The Fountain Head isn’t quite so old, though – in common with several other old city alehouses – it still bears in its lovely stained glass the distinctive “bowing courtier” logo of the Melbourne Brewery, which was subsumed into Tetley’s in the 1960s.
Walk through the front door and you reach a traditional tiled-floor taproom with leather banquettes. The side door brings you into a plusher lounge with carpets and a restaurant area – though the food won’t start here for a week or two yet.
Deputy manager Sharon Brady’s a Beeston girl and has worked behind bars across the city, including stints at the Original Oak in Headingley and the Garden Gate in Hunslet.
She and manager Gail Harper were first shown the Fountain Head when the refit was under way. Their arrival is a clear part of Punch’s fresh determination to re-invent the Fountain Head as a benign and welcoming haven, both for the locals and for those brought to Burmantofts for medical reasons.
If an unsavoury past can sometimes leave a bad smell, then Punch have cleared the air, both literally and metaphorically: “We used to come here on a Friday night, but they started to get some really unpleasant people in and we drifted away,” customer Katherine Goodchild tells me. She and colleague Andrew Shearing are now back as regulars: “We heard it was being done up so we came back. I’m quite partial to the Golden Pippin, so we come in at least twice a week.”
She has good taste. This zesty, golden, refreshing beer from Copper Dragon Brewery at Skipton has become one of my firm favourites too. Here it shares the bar with Keighley’s finest, the lovely, unspoiled Timothy Taylor Landlord – one of Britain’s true ale classics.
Sharon clearly understands the key role she and her colleagues will play in putting this pub back on the map. “If I walk into a pub and I feel uncomfortable, I just walk straight out again. But this place is lovely; the people who come in are brilliant.”
Name: The Fountain Head
Host: Gail Harper
Type: Well-kept local
Opening Hours: Noon-midnight Mon-Sat, noon-10.30pm Sun
Beers: Timothy Taylor Landlord (£2.80), Copper Dragon Golden Pippin (£2.80), John Smith’s Smooth (£2.80), Carling (£3), Budweiser (£3.10), Stella Artois (£3.40), Guinness (£3.25), Strongbow (£3.10)

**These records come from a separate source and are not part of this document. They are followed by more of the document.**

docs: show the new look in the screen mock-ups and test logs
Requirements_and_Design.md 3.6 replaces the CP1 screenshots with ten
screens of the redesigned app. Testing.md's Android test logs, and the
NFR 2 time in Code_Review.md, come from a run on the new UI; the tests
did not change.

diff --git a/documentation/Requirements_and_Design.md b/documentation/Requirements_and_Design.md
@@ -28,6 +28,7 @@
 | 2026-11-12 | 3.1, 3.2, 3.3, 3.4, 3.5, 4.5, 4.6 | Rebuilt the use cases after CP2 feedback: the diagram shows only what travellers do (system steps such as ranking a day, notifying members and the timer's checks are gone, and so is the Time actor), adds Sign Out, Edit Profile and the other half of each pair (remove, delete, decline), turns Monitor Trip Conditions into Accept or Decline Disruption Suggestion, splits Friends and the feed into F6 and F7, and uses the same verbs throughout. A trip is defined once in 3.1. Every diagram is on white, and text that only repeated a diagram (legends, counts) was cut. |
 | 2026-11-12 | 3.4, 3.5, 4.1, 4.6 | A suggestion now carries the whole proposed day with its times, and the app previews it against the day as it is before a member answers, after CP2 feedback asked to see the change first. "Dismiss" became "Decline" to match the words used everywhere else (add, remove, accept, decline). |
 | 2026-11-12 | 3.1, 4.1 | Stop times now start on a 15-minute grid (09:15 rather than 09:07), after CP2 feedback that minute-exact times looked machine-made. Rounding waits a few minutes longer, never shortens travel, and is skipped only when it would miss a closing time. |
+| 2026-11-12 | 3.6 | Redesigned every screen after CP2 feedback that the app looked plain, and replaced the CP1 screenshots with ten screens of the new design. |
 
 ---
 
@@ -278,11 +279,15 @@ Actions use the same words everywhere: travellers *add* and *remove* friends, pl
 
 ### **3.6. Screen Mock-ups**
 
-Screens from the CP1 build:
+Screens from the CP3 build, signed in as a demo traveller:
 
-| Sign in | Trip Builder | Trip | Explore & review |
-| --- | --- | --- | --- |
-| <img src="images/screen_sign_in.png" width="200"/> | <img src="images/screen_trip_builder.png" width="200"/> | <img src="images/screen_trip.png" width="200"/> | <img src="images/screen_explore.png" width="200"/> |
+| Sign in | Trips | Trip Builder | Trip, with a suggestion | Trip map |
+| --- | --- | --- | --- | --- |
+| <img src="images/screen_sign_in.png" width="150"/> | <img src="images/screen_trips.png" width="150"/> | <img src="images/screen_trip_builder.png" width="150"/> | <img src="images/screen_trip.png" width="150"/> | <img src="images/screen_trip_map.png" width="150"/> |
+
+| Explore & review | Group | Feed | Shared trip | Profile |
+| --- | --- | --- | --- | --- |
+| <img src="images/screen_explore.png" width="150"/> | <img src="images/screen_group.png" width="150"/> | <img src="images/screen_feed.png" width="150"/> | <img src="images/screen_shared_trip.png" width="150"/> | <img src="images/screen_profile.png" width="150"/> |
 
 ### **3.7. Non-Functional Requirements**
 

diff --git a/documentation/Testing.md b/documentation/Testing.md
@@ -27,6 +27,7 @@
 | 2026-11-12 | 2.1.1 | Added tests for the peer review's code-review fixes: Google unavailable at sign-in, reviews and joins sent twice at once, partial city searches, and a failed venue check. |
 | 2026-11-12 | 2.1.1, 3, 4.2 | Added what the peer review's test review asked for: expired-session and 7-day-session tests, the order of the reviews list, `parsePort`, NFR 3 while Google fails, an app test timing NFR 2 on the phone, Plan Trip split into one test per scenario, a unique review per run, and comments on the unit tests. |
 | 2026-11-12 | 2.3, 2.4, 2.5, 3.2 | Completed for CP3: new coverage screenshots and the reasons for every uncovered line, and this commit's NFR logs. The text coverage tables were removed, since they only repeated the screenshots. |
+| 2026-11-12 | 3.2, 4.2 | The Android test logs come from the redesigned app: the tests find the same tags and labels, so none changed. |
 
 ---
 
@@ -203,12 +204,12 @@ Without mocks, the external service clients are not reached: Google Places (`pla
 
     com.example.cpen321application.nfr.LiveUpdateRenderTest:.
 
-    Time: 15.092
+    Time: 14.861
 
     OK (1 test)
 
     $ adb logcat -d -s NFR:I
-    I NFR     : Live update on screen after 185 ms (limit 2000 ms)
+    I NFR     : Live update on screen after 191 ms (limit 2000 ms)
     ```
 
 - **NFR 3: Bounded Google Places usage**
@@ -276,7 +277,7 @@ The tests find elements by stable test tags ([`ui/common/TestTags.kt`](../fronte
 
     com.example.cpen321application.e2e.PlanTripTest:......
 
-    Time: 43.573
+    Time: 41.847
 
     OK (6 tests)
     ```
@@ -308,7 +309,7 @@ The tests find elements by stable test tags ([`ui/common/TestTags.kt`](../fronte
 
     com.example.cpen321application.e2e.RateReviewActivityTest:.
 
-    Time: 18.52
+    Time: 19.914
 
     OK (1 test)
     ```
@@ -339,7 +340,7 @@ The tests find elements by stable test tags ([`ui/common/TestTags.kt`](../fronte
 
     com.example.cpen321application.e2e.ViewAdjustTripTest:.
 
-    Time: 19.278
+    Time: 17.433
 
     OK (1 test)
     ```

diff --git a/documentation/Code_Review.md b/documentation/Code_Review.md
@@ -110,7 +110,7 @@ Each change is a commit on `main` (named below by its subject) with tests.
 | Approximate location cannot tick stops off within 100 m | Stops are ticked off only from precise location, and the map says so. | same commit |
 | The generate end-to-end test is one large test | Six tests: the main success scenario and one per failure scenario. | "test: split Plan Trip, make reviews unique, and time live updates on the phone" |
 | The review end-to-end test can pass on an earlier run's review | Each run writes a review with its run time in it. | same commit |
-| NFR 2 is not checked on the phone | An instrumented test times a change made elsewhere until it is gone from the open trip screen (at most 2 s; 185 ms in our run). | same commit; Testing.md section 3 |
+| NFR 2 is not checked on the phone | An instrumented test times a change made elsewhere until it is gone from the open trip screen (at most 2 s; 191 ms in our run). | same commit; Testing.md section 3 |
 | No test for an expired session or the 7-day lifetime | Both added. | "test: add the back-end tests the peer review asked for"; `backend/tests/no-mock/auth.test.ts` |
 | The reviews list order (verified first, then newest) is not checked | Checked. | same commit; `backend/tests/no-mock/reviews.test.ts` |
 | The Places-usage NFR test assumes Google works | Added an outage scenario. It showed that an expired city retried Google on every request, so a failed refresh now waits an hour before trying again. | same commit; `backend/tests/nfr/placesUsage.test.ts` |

Wine: Small selection
Food: Lunches starting soon
Children: Welcomed until 7pm
Disabled: Easy access
Entertainment: TV, dart board, games machines
Beer Garden: None
Parking: Pay and display areas to side
Telephone: 0113 2930635
Beer of the Week
Old Foghorn is every bit as big and bold and assertive as its name suggests, its arrival on the palate as dramatic as was the departure of the Nightingale from Beckett Street. Once tasted, this beer cannot be ignored.
It comes from the renowned Anchor Brewery in San Francisco, a region notorious for its smog. And Old Foghorn delivers so distinctive a blast of molasses, red wine and black treacle that you’d know exactly what this was, even if you were drinking amidst a pea-souper so thick you couldn’t read the label.
Brewed to a dangerous 9.4 per cent ABV, this deep amber beer has some enticing whisky-ish aromas, and a hit almost as powerful, these lovely rich sweet flavours wrapped in a warming blanket of malt. Anchor is one of a handful of breweries which were in the vanguard of America’s craft beer revival. When Old Foghorn was created in 1975, it was the first barley wine to be brewed in the United States since prohibition. Find it at www.beerhawk.co.uk